Any one of these factors would break down the narrow case for export subsidies in Brander and Spencer’s framework. Together, they obliterate it. Disarming from export subsidies cannot hurt U.S. total income or U.S. job creation because they are an utterly impotent armament.
Instead, trade theory predicts that unilaterally discarding export subsidies would raise total U.S. income, raise the incomes of America’s trading partners, and allow more job creation at home and abroad.
The arguments in favor of Ex-Im usually focus on one secondary aspect of its function. Few are making reasoned arguments that recognize and embrace Ex-Im’s core function as an instrument of strategic trade policy designed to increase the profits of U.S.-based corporations at the expense of U.S. taxpayers and foreign corporations. But that is the case that was made in the strategic trade literature of the 1980s and largely rejected for practical application by the same researchers as the theory deepened and was disciplined by the data.
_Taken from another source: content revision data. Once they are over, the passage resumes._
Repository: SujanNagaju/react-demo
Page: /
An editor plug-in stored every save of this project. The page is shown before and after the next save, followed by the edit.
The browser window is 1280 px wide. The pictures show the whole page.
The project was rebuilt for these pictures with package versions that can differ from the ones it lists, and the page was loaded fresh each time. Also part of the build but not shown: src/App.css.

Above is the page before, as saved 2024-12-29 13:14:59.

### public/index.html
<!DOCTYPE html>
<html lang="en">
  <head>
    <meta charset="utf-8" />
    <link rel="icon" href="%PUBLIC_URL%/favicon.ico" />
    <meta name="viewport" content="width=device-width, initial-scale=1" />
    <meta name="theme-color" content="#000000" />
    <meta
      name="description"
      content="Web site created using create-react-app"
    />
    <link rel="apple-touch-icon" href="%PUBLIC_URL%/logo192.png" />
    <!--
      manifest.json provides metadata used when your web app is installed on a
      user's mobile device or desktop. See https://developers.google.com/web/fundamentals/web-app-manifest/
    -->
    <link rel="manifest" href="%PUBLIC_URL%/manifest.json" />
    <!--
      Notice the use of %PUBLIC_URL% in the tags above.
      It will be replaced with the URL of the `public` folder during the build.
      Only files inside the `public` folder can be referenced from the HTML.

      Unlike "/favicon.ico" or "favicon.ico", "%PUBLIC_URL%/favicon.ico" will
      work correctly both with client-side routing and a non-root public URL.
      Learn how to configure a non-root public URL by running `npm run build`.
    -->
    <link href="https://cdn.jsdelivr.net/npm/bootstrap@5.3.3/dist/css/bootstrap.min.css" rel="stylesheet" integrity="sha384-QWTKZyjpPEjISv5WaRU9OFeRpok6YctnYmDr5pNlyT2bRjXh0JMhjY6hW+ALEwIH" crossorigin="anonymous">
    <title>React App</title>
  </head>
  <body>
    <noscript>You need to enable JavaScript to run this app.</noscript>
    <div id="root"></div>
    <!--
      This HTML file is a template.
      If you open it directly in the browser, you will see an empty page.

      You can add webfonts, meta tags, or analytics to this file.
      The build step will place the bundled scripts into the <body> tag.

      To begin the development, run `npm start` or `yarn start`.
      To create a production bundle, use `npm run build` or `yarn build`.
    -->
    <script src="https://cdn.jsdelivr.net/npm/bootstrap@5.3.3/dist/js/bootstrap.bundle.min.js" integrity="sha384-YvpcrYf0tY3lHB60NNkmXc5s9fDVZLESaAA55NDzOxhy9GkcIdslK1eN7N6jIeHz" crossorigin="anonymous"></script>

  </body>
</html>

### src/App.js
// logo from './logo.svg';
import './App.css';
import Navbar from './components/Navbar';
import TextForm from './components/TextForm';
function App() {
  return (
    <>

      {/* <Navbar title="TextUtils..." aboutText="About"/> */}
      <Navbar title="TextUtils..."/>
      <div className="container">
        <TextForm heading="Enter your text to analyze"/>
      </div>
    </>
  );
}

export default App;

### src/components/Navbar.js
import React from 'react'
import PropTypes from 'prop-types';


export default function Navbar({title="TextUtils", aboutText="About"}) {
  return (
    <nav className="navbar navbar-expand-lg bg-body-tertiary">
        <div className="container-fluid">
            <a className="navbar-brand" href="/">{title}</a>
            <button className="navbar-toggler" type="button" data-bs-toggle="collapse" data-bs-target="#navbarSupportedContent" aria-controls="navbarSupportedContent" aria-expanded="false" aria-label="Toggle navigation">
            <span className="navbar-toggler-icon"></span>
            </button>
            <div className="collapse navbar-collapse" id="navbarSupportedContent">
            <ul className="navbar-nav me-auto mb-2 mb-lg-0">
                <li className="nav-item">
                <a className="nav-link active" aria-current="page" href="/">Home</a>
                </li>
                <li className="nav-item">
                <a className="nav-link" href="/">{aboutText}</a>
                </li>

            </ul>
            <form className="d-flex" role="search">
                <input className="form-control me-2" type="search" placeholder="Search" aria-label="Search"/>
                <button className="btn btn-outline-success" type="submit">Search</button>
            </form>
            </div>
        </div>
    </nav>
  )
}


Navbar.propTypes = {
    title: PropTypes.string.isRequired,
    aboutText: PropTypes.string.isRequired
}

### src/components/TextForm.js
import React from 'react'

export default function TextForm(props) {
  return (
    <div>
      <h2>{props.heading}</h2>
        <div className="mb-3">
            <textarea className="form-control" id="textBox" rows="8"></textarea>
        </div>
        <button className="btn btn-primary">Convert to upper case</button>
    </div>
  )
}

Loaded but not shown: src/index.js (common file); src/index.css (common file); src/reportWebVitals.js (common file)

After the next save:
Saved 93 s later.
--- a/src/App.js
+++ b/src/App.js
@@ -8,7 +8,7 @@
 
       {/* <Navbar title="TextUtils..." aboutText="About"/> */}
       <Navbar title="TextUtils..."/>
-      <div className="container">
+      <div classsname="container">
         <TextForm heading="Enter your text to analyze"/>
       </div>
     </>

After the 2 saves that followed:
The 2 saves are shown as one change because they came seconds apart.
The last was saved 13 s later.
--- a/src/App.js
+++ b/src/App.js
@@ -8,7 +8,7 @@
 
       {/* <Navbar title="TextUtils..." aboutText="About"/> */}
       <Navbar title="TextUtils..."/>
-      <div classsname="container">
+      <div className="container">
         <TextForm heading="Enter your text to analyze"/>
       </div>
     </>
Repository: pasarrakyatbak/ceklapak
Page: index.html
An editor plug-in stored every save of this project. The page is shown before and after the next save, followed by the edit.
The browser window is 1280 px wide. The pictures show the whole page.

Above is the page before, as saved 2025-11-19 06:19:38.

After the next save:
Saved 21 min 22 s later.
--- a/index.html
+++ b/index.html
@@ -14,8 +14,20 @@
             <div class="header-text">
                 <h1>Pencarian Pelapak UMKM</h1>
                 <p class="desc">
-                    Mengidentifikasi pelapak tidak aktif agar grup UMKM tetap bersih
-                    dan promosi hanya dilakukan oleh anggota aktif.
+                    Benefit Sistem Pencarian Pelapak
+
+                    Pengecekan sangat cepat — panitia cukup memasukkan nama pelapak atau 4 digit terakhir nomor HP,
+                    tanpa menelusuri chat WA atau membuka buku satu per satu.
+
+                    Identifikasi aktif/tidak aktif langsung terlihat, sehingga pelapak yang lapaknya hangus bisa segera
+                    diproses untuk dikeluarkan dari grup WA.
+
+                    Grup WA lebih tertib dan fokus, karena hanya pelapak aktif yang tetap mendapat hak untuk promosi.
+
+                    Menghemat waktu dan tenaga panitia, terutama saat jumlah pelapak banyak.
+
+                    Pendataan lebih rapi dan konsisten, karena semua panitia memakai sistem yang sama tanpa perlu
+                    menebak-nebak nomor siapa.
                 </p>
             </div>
And that is the case that explains the bulk of Ex-Im’s activities.
In fact, the case for Ex-Im is so narrow that a robust case against Ex-Im could be made consisting only of the caveats of its proponents.
For example, Krugman’s case for Ex-Im is that it can successfully shift profits from Airbus to Boeing (but only under current conditions). When he says that “mercantilism works,” he means that “countries that subsidize exports and restrict imports actually do gain at their trading partners’ expense.” Ex-Im is a distasteful trade war salvo at best, especially since it principally targets Europe and Japan, whose economies are even weaker than America’s at the moment.
Smith’s case for Ex-Im includes the caveat, “I don’t actually know if the Ex-Im Bank is good for efficiency.” If readers are still unconvinced, he goes on, “Ex-Im Bank certainly creates losers, certainly helps politically connected large corporations, and is certainly a corporatist institution.”
Donnelly’s case for Ex-Im is the ugliest: “Wise strategy embraces an ally, defeats an adversary, and bribes a client. With the Ex-Im Bank, the bribery comes on the installment plan.” Apart from the facts that Ex-Im is designed to defeat allies and regularly embraces adversaries, bribery is unbecoming.
The theoretical models that attempted to justify the existence of export subsidies were shown to depend on a very narrow set of assumptions. Empirical evaluation of those models found even less certainty—even in the cases that best matched the narrow assumptions, reality was too complex. There never was, nor is there now, a good economic case for export subsidies, nor, by extension, for the existence of the Export-Import Bank.
—Salim Furth, PhD, is Senior Policy Analyst in Macroeconomics in the Center for Data Analysis, of the Institute for Economic Freedom and Opportunity, at The Heritage Foundation.